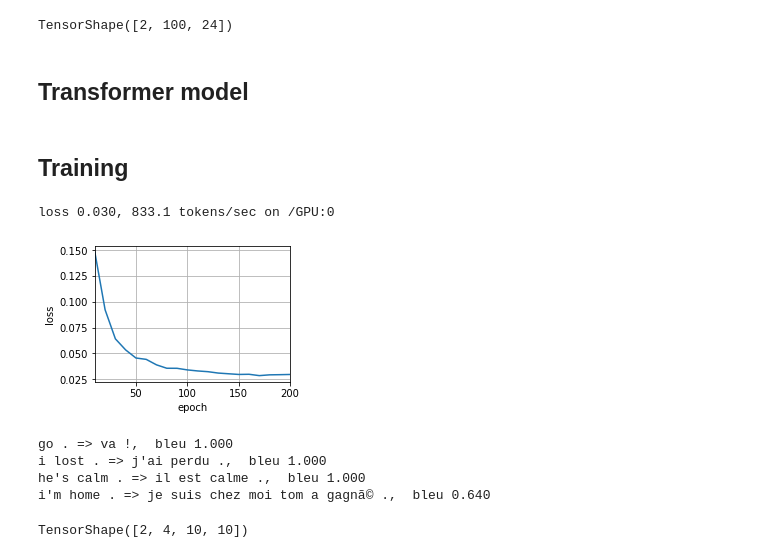
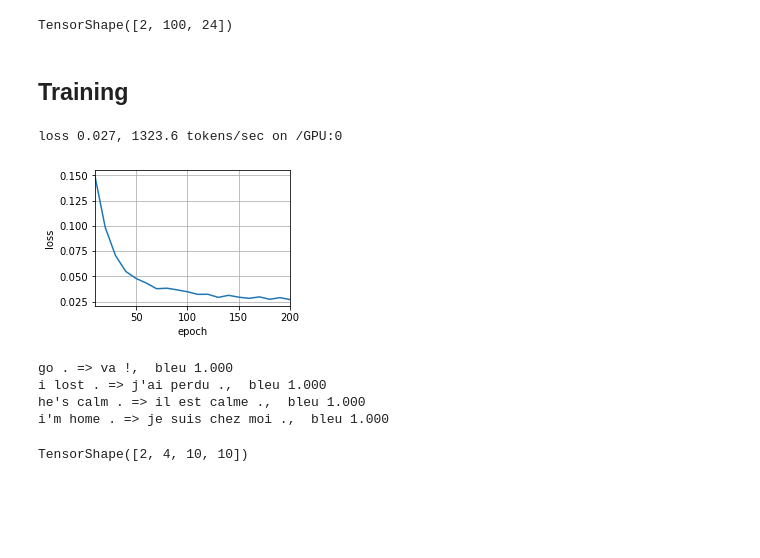
Before and after one commit to biswajitsahoo1111/D2L_Attention_Mechanisms_in_TF, a Jupyter notebook: 10_7_Transformer.ipynb, the cells around one changed output. Cells and saved outputs as stored; diff of their text form; code cells hidden in the pictures; blank space fills up the shorter version.

```diff
--- a/10_7_Transformer.ipynb
+++ b/10_7_Transformer.ipynb
@@ -84,9 +83,9 @@ class EncoderBlock(tf.keras.layers.Layer):
         self.ffn = PositionWiseFFN(ffn_num_hiddens, num_hiddens)
         self.addnorm2 = AddNorm(norm_shape, dropout)
 
-    def call(self, X, valid_lens, training):
-        Y = self.addnorm1(X, self.attention(X, X, X, valid_lens, training = training), training = training)
-        return self.addnorm2(Y, self.ffn(Y), training = training)
+    def call(self, X, valid_lens, **kwargs):
+        Y = self.addnorm1(X, self.attention(X, X, X, valid_lens, **kwargs), **kwargs)
+        return self.addnorm2(Y, self.ffn(Y), **kwargs)
 # %%
 X = tf.ones((2, 100, 24))
 valid_lens = tf.constant([3, 2])
@@ -205,2 +202,0 @@ class TransformerDecoder(tf.keras.layers.Layer):
-# %% [markdown]
-## Transformer model
@@ -228,9 +210,3 @@ key_size, query_size, value_size = 32, 32, 32
 norm_shape = [2]
 
 train_iter, src_vocab, tgt_vocab = load_data_nmt(batch_size, num_steps)
-net = Transformer(len(src_vocab), len(tgt_vocab), key_size, query_size, value_size, num_hiddens,
-                  norm_shape, ffn_num_hiddens, num_heads, num_layers, dropout)
-train_seq2seq(net, train_iter, lr, num_epochs, tgt_vocab, device)
-# %% [output]
-loss 0.030, 833.1 tokens/sec on /GPU:0
-[figure, removed]
@@ -265,14 +213,24 @@ def predict_seq2seq_transformer(net, src_sentence, src_vocab, tgt_vocab, num_ste
+# %%
+encoder = TransformerEncoder(len(src_vocab), key_size, query_size, value_size, num_hiddens,
+                             norm_shape, ffn_num_hiddens, num_heads, num_layers, dropout)
+decoder = TransformerDecoder(len(tgt_vocab), key_size, query_size, value_size, num_hiddens,
+                             norm_shape, ffn_num_hiddens, num_heads, num_layers, dropout)
+net = EncoderDecoder(encoder, decoder)
+train_seq2seq(net, train_iter, lr, num_epochs, tgt_vocab, device)
+# %% [output]
+loss 0.027, 1323.6 tokens/sec on /GPU:0
+[figure, added]
 # %%
 engs = ['go .', "i lost .", 'he\'s calm .', 'i\'m home .']
 fras = ['va !', 'j\'ai perdu .', 'il est calme .', 'je suis chez moi .']
 for eng, fra in zip(engs, fras):
-    translation, dec_attention_weight_seq = predict_seq2seq_transformer(net, eng, src_vocab, tgt_vocab, num_steps, True)
+    translation, dec_attention_weight_seq = predict_seq2seq(net, eng, src_vocab, tgt_vocab, num_steps, True)
     print(f'{eng} => {translation}, ', f'bleu {bleu(fra, translation, k=2):.3f}')
 # %% [output]
 go . => va !,  bleu 1.000
 i lost . => j'ai perdu .,  bleu 1.000
 he's calm . => il est calme .,  bleu 1.000
-i'm home . => je suis chez moi tom a gagnã© .,  bleu 0.640
+i'm home . => je suis chez moi .,  bleu 1.000
 # %%
 enc_attention_weights = tf.reshape(tf.concat(net.encoder.attention_weights, 0), shape = (num_layers, num_heads, -1, num_steps))
 enc_attention_weights.shape
```
Also changed, not shown: parts of 14 cells of this notebook, 12 other files.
□ □ □ □
Description of the task: In the copy, include every line of the records exactly and none of the images.

Answer to this problem:
Before and after one commit to biswajitsahoo1111/D2L_Attention_Mechanisms_in_TF, a Jupyter notebook: 10_7_Transformer.ipynb, the cells around one changed output. Cells and saved outputs as stored; diff of their text form; code cells hidden in the pictures; blank space fills up the shorter version.

```diff
--- a/10_7_Transformer.ipynb
+++ b/10_7_Transformer.ipynb
@@ -84,9 +83,9 @@ class EncoderBlock(tf.keras.layers.Layer):
         self.ffn = PositionWiseFFN(ffn_num_hiddens, num_hiddens)
         self.addnorm2 = AddNorm(norm_shape, dropout)
 
-    def call(self, X, valid_lens, training):
-        Y = self.addnorm1(X, self.attention(X, X, X, valid_lens, training = training), training = training)
-        return self.addnorm2(Y, self.ffn(Y), training = training)
+    def call(self, X, valid_lens, **kwargs):
+        Y = self.addnorm1(X, self.attention(X, X, X, valid_lens, **kwargs), **kwargs)
+        return self.addnorm2(Y, self.ffn(Y), **kwargs)
 # %%
 X = tf.ones((2, 100, 24))
 valid_lens = tf.constant([3, 2])
@@ -205,2 +202,0 @@ class TransformerDecoder(tf.keras.layers.Layer):
-# %% [markdown]
-## Transformer model
@@ -228,9 +210,3 @@ key_size, query_size, value_size = 32, 32, 32
 norm_shape = [2]
 
 train_iter, src_vocab, tgt_vocab = load_data_nmt(batch_size, num_steps)
-net = Transformer(len(src_vocab), len(tgt_vocab), key_size, query_size, value_size, num_hiddens,
-                  norm_shape, ffn_num_hiddens, num_heads, num_layers, dropout)
-train_seq2seq(net, train_iter, lr, num_epochs, tgt_vocab, device)
-# %% [output]
-loss 0.030, 833.1 tokens/sec on /GPU:0
-[figure, removed]
@@ -265,14 +213,24 @@ def predict_seq2seq_transformer(net, src_sentence, src_vocab, tgt_vocab, num_ste
+# %%
+encoder = TransformerEncoder(len(src_vocab), key_size, query_size, value_size, num_hiddens,
+                             norm_shape, ffn_num_hiddens, num_heads, num_layers, dropout)
+decoder = TransformerDecoder(len(tgt_vocab), key_size, query_size, value_size, num_hiddens,
+                             norm_shape, ffn_num_hiddens, num_heads, num_layers, dropout)
+net = EncoderDecoder(encoder, decoder)
+train_seq2seq(net, train_iter, lr, num_epochs, tgt_vocab, device)
+# %% [output]
+loss 0.027, 1323.6 tokens/sec on /GPU:0
+[figure, added]
 # %%
 engs = ['go .', "i lost .", 'he\'s calm .', 'i\'m home .']
 fras = ['va !', 'j\'ai perdu .', 'il est calme .', 'je suis chez moi .']
 for eng, fra in zip(engs, fras):
-    translation, dec_attention_weight_seq = predict_seq2seq_transformer(net, eng, src_vocab, tgt_vocab, num_steps, True)
+    translation, dec_attention_weight_seq = predict_seq2seq(net, eng, src_vocab, tgt_vocab, num_steps, True)
     print(f'{eng} => {translation}, ', f'bleu {bleu(fra, translation, k=2):.3f}')
 # %% [output]
 go . => va !,  bleu 1.000
 i lost . => j'ai perdu .,  bleu 1.000
 he's calm . => il est calme .,  bleu 1.000
-i'm home . => je suis chez moi tom a gagnã© .,  bleu 0.640
+i'm home . => je suis chez moi .,  bleu 1.000
 # %%
 enc_attention_weights = tf.reshape(tf.concat(net.encoder.attention_weights, 0), shape = (num_layers, num_heads, -1, num_steps))
 enc_attention_weights.shape
```
Also changed, not shown: parts of 14 cells of this notebook, 12 other files.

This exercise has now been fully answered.